At that point, a nice long-term buying opportunity may emerge and my sector holdings will probably change significantly from what they have been. I will write about this in coming weeks. One particular sector I will be highlighting will be financials, which can be played through stocks such as Bank of America
(BAC) and ETFs such as (XLF). Large cap tech stocks such as Apple
(INTC), and Google
(GOOG) also look quite attractive.
I would warn readers, however, that timing can prove critical and navigating the next few months could be tricky. I expect a rally, a correction and then another leg up to new all-time highs during 2012.
For now, I am focused on the potential short-term rally based on the turn in economic sentiment data and the concomitant turn in the economic data. Currently low investor sentiment provides a good backdrop for this type of rally scenario.
No positions in stocks mentioned.

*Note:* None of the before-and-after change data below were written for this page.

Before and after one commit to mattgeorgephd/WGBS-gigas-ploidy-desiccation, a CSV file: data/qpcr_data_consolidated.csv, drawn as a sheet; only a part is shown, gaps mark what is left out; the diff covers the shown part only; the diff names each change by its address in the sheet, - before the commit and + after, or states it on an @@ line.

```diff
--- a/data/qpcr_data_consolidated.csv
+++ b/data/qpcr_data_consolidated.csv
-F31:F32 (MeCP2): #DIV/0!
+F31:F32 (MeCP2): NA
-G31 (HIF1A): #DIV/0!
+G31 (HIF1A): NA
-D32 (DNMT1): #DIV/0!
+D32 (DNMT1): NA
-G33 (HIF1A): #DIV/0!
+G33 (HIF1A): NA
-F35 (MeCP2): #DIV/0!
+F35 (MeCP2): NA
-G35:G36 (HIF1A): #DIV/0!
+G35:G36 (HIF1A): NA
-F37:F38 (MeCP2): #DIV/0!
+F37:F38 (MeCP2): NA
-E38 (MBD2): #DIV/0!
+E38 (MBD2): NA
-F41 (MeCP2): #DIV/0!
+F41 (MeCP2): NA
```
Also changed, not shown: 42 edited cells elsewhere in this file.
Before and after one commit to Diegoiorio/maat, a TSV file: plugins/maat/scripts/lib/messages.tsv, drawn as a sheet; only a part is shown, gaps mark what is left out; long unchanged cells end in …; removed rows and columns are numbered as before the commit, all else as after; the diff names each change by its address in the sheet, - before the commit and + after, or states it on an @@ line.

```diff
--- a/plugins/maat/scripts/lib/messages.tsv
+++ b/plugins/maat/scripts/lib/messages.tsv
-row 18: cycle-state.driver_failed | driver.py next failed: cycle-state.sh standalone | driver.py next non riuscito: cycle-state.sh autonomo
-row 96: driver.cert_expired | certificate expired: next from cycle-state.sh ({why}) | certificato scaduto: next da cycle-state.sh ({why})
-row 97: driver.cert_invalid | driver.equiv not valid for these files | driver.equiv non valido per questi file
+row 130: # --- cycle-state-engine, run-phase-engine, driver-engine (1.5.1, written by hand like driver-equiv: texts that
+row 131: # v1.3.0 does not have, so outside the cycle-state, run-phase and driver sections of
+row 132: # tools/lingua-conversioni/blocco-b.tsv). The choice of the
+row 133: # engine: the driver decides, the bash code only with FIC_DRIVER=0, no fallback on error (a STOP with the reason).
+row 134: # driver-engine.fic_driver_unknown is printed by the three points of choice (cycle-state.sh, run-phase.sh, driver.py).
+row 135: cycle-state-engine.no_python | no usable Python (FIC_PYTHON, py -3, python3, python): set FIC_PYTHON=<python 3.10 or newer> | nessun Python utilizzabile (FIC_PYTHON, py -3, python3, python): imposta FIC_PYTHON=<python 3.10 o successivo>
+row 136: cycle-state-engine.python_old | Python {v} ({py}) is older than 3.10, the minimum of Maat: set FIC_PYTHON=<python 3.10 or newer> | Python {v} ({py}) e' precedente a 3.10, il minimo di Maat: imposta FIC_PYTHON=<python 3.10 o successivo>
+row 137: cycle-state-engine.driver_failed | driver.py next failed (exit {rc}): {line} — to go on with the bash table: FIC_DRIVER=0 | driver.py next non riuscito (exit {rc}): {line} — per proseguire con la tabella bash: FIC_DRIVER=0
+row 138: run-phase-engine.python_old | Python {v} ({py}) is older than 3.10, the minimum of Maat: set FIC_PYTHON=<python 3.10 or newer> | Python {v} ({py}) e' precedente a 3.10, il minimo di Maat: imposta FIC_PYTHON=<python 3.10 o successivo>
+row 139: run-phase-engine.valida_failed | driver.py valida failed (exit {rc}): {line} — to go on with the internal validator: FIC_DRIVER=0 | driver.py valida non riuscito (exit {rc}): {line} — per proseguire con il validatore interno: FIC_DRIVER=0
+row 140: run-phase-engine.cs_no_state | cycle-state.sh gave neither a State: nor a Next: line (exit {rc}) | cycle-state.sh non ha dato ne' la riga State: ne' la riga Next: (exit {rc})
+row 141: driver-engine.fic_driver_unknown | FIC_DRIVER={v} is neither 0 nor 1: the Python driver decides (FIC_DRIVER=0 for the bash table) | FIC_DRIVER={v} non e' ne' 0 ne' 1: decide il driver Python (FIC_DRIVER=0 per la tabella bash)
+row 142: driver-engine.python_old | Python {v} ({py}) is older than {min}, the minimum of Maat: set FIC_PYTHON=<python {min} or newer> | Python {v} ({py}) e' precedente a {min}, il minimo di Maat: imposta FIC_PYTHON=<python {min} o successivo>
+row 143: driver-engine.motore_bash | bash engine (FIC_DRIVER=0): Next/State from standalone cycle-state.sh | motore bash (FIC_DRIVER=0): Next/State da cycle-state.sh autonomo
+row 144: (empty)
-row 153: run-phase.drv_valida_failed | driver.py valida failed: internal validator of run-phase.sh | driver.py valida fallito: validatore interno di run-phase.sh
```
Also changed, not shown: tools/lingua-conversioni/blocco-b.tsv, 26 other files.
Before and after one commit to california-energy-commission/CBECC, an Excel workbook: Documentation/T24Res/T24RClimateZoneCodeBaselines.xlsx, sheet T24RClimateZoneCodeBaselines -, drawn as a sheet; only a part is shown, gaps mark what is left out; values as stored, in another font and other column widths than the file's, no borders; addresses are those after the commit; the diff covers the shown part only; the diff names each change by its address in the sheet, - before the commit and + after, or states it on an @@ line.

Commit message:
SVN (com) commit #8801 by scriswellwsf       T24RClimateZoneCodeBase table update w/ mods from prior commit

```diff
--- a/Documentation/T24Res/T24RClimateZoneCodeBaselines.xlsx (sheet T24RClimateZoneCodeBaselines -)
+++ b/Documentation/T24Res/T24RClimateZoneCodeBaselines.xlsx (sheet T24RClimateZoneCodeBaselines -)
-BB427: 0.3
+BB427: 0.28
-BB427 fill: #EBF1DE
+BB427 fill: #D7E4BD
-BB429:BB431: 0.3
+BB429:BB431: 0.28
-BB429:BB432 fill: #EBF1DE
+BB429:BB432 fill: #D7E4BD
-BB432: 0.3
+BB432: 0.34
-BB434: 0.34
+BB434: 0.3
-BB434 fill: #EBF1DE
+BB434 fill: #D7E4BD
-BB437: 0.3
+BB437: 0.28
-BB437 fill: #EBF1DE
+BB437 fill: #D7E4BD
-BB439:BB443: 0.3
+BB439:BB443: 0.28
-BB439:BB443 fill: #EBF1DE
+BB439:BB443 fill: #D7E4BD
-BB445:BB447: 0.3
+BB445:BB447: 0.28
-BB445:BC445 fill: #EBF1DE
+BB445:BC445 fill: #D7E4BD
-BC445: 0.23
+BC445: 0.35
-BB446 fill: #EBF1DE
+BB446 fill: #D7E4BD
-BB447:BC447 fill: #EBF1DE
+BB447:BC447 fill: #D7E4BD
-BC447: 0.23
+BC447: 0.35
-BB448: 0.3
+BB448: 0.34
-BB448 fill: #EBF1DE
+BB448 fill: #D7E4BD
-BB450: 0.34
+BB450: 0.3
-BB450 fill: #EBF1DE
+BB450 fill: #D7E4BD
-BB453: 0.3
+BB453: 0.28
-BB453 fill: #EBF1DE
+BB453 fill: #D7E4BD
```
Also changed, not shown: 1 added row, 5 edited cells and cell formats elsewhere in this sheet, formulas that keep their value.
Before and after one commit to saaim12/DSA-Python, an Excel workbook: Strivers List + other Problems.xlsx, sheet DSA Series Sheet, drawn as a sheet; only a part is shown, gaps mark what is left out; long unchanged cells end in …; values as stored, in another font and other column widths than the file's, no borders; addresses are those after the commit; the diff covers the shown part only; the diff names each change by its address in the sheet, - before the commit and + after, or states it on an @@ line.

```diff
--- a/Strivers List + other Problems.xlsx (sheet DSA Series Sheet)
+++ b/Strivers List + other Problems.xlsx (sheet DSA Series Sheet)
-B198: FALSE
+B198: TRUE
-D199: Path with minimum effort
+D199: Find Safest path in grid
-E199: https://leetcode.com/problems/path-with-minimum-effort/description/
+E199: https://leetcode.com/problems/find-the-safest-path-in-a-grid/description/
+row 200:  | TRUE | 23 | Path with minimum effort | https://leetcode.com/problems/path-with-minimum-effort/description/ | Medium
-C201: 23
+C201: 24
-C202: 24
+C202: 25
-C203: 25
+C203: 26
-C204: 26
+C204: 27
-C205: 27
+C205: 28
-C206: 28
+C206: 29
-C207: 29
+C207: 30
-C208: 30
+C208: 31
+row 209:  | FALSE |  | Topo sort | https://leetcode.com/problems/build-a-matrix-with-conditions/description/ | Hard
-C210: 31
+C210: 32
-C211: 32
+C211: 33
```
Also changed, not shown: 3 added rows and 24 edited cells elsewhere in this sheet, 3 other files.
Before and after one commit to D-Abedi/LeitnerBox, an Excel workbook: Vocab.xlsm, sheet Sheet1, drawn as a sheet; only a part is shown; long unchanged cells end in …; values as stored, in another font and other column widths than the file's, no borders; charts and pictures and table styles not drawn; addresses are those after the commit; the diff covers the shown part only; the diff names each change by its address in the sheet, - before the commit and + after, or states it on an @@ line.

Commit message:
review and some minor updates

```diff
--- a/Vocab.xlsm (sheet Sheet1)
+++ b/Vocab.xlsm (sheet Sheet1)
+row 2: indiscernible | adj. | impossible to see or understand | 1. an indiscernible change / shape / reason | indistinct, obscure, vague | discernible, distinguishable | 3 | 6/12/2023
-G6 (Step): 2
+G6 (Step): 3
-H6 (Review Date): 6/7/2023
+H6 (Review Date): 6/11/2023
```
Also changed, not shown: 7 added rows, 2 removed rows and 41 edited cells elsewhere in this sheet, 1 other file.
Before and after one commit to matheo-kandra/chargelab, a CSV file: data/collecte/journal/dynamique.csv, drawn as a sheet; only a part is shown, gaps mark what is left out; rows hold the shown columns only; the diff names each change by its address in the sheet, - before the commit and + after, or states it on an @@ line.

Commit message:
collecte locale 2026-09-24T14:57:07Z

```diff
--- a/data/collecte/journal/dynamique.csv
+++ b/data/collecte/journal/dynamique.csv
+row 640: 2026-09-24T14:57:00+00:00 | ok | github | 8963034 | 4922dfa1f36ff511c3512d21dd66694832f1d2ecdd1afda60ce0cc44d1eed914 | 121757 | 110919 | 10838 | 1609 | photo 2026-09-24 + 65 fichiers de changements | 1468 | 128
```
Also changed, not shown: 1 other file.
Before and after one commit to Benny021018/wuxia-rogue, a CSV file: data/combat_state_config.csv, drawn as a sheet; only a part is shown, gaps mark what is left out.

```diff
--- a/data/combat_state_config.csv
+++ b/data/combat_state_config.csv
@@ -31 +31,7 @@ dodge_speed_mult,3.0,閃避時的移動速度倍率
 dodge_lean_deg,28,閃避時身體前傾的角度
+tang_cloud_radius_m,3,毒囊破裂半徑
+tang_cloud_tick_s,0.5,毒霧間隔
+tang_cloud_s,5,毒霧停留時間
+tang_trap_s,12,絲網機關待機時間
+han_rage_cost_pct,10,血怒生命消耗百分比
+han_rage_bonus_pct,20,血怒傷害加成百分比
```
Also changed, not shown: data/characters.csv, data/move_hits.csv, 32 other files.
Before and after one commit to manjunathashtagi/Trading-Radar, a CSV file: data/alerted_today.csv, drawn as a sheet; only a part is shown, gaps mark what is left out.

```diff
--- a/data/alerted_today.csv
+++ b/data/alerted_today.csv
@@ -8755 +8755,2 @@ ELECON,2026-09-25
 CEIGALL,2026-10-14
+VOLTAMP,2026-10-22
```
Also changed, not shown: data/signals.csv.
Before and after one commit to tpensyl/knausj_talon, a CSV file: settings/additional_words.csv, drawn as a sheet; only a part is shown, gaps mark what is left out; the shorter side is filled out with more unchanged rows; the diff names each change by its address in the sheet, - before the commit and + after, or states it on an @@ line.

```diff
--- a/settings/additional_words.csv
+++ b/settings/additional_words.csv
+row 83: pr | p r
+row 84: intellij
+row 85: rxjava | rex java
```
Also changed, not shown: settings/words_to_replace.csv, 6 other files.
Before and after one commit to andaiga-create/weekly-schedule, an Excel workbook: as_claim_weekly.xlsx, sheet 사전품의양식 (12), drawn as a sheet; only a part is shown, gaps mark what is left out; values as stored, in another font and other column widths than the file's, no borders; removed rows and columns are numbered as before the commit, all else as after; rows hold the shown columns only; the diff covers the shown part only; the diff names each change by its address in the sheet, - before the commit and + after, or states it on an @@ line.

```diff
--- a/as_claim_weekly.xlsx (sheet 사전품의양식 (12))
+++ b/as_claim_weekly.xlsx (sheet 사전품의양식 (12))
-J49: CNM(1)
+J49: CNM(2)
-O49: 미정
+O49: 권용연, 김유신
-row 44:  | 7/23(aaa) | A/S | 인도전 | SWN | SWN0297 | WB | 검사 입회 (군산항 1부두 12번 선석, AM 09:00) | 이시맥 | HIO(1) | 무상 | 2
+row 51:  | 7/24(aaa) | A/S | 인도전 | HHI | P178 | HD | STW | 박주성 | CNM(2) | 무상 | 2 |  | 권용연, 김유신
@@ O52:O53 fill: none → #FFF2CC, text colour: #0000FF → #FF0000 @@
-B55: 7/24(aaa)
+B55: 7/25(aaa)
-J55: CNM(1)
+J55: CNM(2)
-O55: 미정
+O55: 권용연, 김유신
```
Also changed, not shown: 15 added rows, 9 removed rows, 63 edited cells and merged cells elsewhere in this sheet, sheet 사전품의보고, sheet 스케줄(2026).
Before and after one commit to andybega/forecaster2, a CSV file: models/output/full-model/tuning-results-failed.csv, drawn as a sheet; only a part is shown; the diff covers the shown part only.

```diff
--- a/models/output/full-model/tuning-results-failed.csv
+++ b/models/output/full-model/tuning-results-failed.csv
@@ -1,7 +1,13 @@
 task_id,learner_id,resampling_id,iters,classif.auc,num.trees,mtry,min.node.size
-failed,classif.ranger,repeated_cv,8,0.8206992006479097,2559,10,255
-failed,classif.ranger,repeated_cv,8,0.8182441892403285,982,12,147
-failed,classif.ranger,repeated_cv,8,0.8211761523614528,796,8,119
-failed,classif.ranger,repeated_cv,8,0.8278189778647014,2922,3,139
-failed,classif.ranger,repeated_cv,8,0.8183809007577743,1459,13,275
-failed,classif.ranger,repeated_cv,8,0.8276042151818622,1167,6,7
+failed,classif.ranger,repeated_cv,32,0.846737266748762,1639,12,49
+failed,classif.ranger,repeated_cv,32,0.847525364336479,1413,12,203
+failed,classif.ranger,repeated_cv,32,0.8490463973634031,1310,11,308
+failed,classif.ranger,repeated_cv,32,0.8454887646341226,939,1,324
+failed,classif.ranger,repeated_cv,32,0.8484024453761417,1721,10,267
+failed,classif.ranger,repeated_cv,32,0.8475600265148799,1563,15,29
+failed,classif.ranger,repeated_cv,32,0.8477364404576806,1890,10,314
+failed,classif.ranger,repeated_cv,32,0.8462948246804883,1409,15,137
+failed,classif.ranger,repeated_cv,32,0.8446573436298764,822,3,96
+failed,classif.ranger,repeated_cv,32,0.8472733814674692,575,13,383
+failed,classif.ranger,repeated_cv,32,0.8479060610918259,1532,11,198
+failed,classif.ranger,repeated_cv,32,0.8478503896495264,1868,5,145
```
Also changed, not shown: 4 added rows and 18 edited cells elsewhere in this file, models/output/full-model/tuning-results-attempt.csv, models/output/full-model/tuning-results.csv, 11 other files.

The information on this website solely reflects the analysis of or opinion about the performance of securities and financial markets by the writers whose articles appear on the site. The views expressed by the writers are not necessarily the views of Minyanville Media, Inc. or members of its management. Nothing contained on the website is intended to constitute a recommendation or advice addressed to an individual investor or category of investors to purchase, sell or hold any security, or to take any action with respect to the prospective movement of the securities markets or to solicit the purchase or sale of any security. Any investment decisions must be made by the reader either individually or in consultation with his or her investment professional. Minyanville writers and staff may trade or hold positions in securities that are discussed in articles appearing on the website. Writers of articles are required to disclose whether they have a position in any stock or fund discussed in an article, but are not permitted to disclose the size or direction of the position. Nothing on this website is intended to solicit business of any kind for a writer's business or fund. Minyanville management and staff as well as contributing writers will not respond to emails or other communications requesting investment advice.
Copyright 2011 Minyanville Media, Inc. All Rights Reserved.